Washington, Oct 15 (): The first rock collected by NASA’s Mars Curiosity rover was tested and said that the rock is more unusual than the Red planet’s rock, but scientists have learnt that the rock is more similar to a rock found on Earth.

Three weeks ago for the first time, Curiosity rover took a football size pyramid shape rock using its robotic arm. The rock was named “Jake Matijevic.” The sample rock was shot with a laser dozens of times.

When Curiosity rover studied the rock, Jake Matijevic 3 weeks ago, the rock was not expected to have more scientific value; it was thought it was just an early chance to make use of the robot’s analysis instruments in unison.

Jake Matijevic drew its first attention through its weathered appearance. Then, the rover team used two instruments to study the chemical makeup of the rock. Jake Matijevic was the first rock analysed by the rover’s arm-mounted Alpha Particle X-Ray Spectrometer (APXS) instrument and about the thirtieth rock examined by the Chemistry and Camera (ChemCam) instrument.

Scientists were surprised; they said on Thursday the rock was found to be high in elements consistent with the mineral feldspar, such as sodium and potassium, and low in elements such as magnesium and iron. It is not similar to the other rocks found on Mars.

Edward Stolper said the rock resembles more of igneous rocks formed from the molten material, which are found on Earth in some places like Hawaii. Those rocks are formed under high pressure, deep underground and once contained water. They do not know the age of the Martian rock.
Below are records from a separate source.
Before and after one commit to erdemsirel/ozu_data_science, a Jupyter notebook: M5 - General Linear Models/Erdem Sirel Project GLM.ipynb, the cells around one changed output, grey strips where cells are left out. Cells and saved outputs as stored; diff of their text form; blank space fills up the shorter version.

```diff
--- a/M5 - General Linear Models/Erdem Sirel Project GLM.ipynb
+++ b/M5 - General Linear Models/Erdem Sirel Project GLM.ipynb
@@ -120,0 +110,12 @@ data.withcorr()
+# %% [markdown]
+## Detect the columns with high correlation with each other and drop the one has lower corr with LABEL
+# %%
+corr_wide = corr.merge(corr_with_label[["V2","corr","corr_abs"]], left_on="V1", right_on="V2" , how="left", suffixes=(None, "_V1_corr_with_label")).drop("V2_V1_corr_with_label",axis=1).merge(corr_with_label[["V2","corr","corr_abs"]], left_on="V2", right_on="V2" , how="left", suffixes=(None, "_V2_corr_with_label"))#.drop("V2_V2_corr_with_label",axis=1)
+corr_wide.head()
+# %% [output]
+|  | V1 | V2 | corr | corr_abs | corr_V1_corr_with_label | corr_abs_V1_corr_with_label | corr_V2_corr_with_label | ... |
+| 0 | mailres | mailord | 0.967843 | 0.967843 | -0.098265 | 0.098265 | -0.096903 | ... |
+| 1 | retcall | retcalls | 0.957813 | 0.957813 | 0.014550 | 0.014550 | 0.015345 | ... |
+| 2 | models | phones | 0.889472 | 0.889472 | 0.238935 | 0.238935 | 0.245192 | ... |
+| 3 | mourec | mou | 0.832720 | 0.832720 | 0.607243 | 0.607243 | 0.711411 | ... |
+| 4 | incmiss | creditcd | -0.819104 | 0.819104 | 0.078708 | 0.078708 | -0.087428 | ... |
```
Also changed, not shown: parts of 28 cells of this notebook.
Curiosity Rover landed in August in the Mars’ equatorial region Gale Crater, and has almost driven 500m eastwards since then. The goal of Curiosity is to determine if the Gale ever held environments that allowed microbial life to flourish.